Task description: Copy every line of the entries that has the string "full" in it.

Data:
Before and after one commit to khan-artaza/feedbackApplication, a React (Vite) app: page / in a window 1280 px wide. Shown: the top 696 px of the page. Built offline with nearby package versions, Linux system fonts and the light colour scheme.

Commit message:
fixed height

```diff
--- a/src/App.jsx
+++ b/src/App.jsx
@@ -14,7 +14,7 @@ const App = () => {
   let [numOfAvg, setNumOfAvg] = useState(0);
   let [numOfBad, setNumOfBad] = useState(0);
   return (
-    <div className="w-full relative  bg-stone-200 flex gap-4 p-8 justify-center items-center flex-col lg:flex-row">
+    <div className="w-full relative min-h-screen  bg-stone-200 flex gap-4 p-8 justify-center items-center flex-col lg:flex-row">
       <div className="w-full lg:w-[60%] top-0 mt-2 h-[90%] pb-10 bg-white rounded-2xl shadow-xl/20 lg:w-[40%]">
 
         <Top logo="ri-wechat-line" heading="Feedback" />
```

Response to the task:
-    <div className="w-full relative  bg-stone-200 flex gap-4 p-8 justify-center items-center flex-col lg:flex-row">
+    <div className="w-full relative min-h-screen  bg-stone-200 flex gap-4 p-8 justify-center items-center flex-col lg:flex-row">
       <div className="w-full lg:w-[60%] top-0 mt-2 h-[90%] pb-10 bg-white rounded-2xl shadow-xl/20 lg:w-[40%]">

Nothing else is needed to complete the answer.